Is Linux-on-the-desktop already mainstream?

Caitlyn Martin at O’Reilly examines the idea that Linux only has a 1% market share on desktops (including laptops), and finds that it’s lacking. This 1% number comes primarily from usage shares detected by web browsers.

However, Martin says that the 1% number simply doesn’t make sense. For example, Linux had 32% of the netbook market in 2009, despite the fact that retail stores tended to only sell Windows notebooks. A third of Dell’s Netbook sales were preloaded with Ubuntu. And if you take the idea that netbooks were around 18% of desktop/laptop sales for 2009, you end up with the conclusion that around 6% of all computers were sold preloaded with Linux. This number doesn’t include people who bought a windows machine and then reformatted and installed Linux on it. This leads Martin to conclude that some observation bias is likely, as certain web sites (like Ars Technica) may attract certain operating system users.
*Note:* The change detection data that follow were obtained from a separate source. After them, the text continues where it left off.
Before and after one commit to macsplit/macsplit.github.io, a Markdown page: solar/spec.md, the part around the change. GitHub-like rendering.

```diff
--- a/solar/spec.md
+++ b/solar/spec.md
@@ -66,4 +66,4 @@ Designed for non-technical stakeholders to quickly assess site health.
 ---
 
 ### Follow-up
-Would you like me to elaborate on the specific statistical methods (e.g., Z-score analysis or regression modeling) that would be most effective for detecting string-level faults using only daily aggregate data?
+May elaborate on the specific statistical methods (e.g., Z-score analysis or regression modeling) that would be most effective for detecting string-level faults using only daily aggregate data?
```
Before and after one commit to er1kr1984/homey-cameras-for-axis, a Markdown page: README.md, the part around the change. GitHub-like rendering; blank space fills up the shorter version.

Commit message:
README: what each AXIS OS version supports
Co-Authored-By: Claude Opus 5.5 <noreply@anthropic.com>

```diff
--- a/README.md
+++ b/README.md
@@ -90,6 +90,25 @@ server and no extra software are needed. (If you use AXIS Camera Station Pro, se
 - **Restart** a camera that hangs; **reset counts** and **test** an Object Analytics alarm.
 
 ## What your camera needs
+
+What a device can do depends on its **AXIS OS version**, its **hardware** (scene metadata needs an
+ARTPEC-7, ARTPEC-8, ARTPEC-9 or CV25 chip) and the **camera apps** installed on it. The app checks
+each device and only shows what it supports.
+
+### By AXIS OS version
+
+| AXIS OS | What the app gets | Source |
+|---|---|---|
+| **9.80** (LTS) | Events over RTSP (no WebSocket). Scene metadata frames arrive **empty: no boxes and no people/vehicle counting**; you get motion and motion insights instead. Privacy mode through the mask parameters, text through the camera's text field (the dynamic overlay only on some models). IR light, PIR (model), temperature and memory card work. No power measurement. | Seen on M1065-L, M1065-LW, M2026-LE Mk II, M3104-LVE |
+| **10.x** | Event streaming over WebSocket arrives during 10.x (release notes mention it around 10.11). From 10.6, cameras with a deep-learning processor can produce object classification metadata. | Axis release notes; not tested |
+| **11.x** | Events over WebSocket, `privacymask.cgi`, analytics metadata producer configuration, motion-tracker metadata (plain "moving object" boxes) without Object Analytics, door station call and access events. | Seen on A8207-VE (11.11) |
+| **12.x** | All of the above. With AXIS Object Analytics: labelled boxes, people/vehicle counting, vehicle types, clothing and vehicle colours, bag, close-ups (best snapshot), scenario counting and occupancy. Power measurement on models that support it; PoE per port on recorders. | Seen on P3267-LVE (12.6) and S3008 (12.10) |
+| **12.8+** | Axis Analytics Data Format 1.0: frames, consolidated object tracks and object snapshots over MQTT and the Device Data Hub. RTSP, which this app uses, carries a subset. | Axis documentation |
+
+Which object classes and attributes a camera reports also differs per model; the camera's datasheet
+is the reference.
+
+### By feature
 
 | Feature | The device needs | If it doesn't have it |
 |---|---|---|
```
Additionally, it’s possible that Linux users often use multiple operating systems, essentially “splitting their vote.”

Best estimates, according to Martin, is that Linux has a share roughly equal to that of MacOSX; which is certainly not a slouch on the desktop/laptop market.

Throughout the 1990s and 2000s, people decried the fact that Linux wasn’t mainstream – it’s clear that today, it certainly is. A minority, yes, but a mainstream minority – Linux is not in the same category as, say, IBM AIX. So if you wanted to know “when Linux would be mainstream on the desktop,” the answer is probably “around 2009.”

What are your thoughts?